BIARRITZ, France (Reuters) – US President Donald Trump appeared to brush aside French efforts to mediate with Iran on Sunday, saying that while he was happy for President Emmanuel Macron to reach out to Tehran to defuse tensions he would carry on with his own initiatives.
European leaders have struggled to tamp down the brewing confrontation between Iran and the United States since Trump pulled his country out of Iran’s internationally-brokered 2015 nuclear deal and reimposed sanctions on the Iranian economy.
Macron, who has pushed mediation efforts in recent weeks to avoid a further deterioration in the region, had told LCI television that the G7 had agreed on joint action on Iran.
The French presidency said G7 leaders had even agreed that Macron should hold talks and pass on messages to Iran after they discussed the issue over dinner at a summit in southwestern France on Saturday evening.
However, Trump, who has pushed a maximum pressure policy on Iran, pushed back.
Asked if he had signed off on a statement that Macron intends to give on behalf of the G7 on Iran, Trump said:
“I haven’t discussed this. No I haven’t,” he told reporters, adding that Macron and Japanese Prime Minister Shinzo Abe were free to talk to Iran.
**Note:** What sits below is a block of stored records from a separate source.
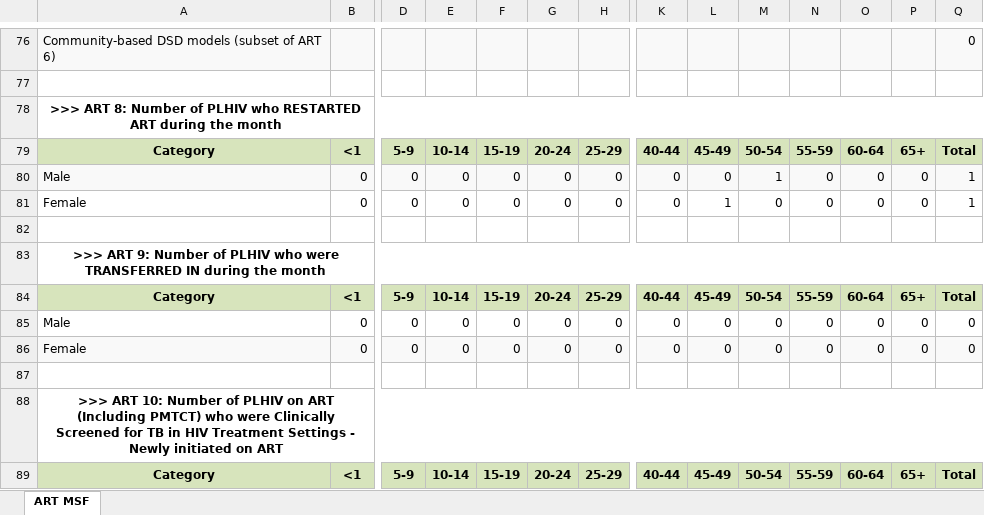
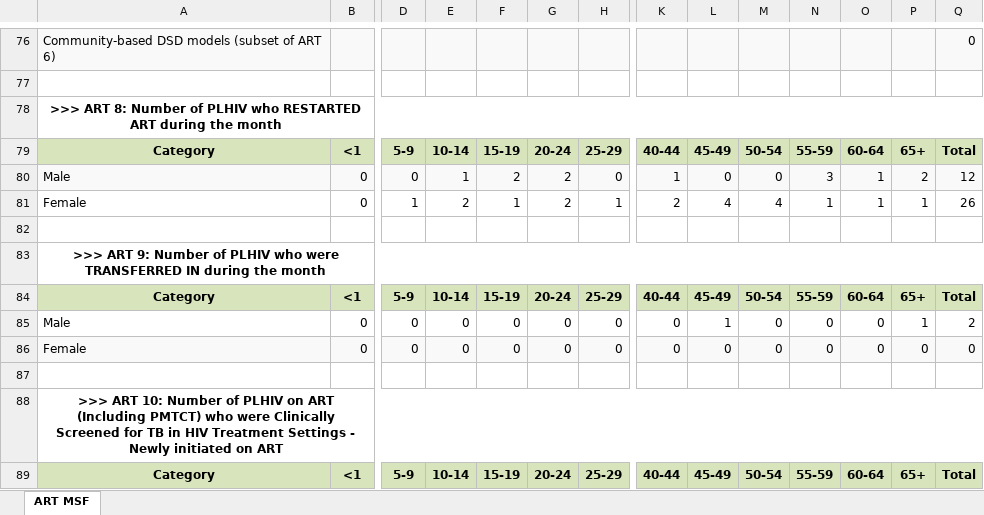
Before and after one commit to Netocodez/MSF-Calculator, an Excel workbook: ART MSF SUMMARY AS AT April 2025.xlsx, sheet ART MSF, drawn as a sheet; only a part is shown, gaps mark what is left out; values as stored, in another font and other column widths than the file's, no borders; removed rows and columns are numbered as before the commit, all else as after; rows hold the shown columns only; the diff covers the shown part only; the diff names each change by its address in the sheet, - before the commit and + after, or states it on an @@ line.

```diff
--- a/ART MSF SUMMARY AS AT April 2025.xlsx (sheet ART MSF)
+++ b/ART MSF SUMMARY AS AT April 2025.xlsx (sheet ART MSF)
-E80: 0
+E80: 1
-F80: 0
+F80: 2
-G80: 0
+G80: 2
-K80: 0
+K80: 1
-M80: 1
+M80: 0
-N80: 0
+N80: 3
-O80: 0
+O80: 1
-P80: 0
+P80: 2
-Q80: 1
+Q80: 12
-row 81: Female | 0 | 0 | 0 | 0 | 0 | 0 | 0 | 1 | 0 | 0 | 0 | 0 | 1
+row 81: Female | 0 | 1 | 2 | 1 | 2 | 1 | 2 | 4 | 4 | 1 | 1 | 1 | 26
-L85: 0
+L85: 1
-P85: 0
+P85: 1
-Q85: 0
+Q85: 2
```
Also changed, not shown: 12 added rows, 12 removed rows and 74 edited cells elsewhere in this sheet, 1 other file.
“We’ll do our own outreach, but, you know, I can’t stop people from talking. If they want to talk, they can talk.”
Macron, who has taken the lead to defuse tensions fearing that a collapse of the nuclear deal could set ablaze the Middle East, met Iranian Foreign Minister Mohammad Javad Zarif on Friday. The aim was to discuss proposals that could ease the crisis, including the idea of reducing some US sanctions or providing Iran with an economic compensation mechanism.
He was supposed to discuss those ideas with Trump on the sidelines of the G7, which also comprises Britain, Germany, Italy, Canada, Japan and the EU.
“We agreed on what we wanted to say jointly on Iran,” Macron told LCI television. There is a message from the G7 on our objectives and the fact that we share them is important, which avoids divisions that in the end weaken everybody.”
“Everyone wants to avoid a conflict. Donald Trump was extremely clear on that point.”
He said the priority remained to prevent Iran obtaining nuclear weapons and defuse tensions in the Gulf, but he gave no details.
“We have to continue to take initiatives and in the coming weeks that on the one hand there are no more Iranian decisions that contradict this objective and that we open new negotiations,” Macron said.
In response to the tougher US sanctions and what it says is the inability of European powers party to the deal – France, Britain and Germany, to compensate it for its lost oil revenue, Tehran has responded with a series of moves, including retreating from some of its commitments to limit its nuclear activity made under the deal.
The United States has made no indication it will ease any sanctions and it is unclear what kind of compensation mechanism Macron wants to offer Iran given at this stage a proposed trade channel for humanitarian and food exchanges with Iran is still not operational.
Macron has also said that in return for any concessions he would expect Iran to comply fully with the nuclear deal and for Iran to engage in new negotiations that would include its ballistic missile programme and regional activities.
Writing by John Irish; editing by Richard Lough and Angus MacSwan
Image: French President Emmanuel Macron and President Donald Trump participate in a G-7 Working Session on the Global Economy, Foreign Policy, and Security Affairs at the G-7 summit with German Chancellor Angela Merkel, Canadian Prime Minister Justin Trudeau and President of the European Council Donald Tusk in Biarritz, France August 25, 2019. Andrew Harnik/Pool via REUTERS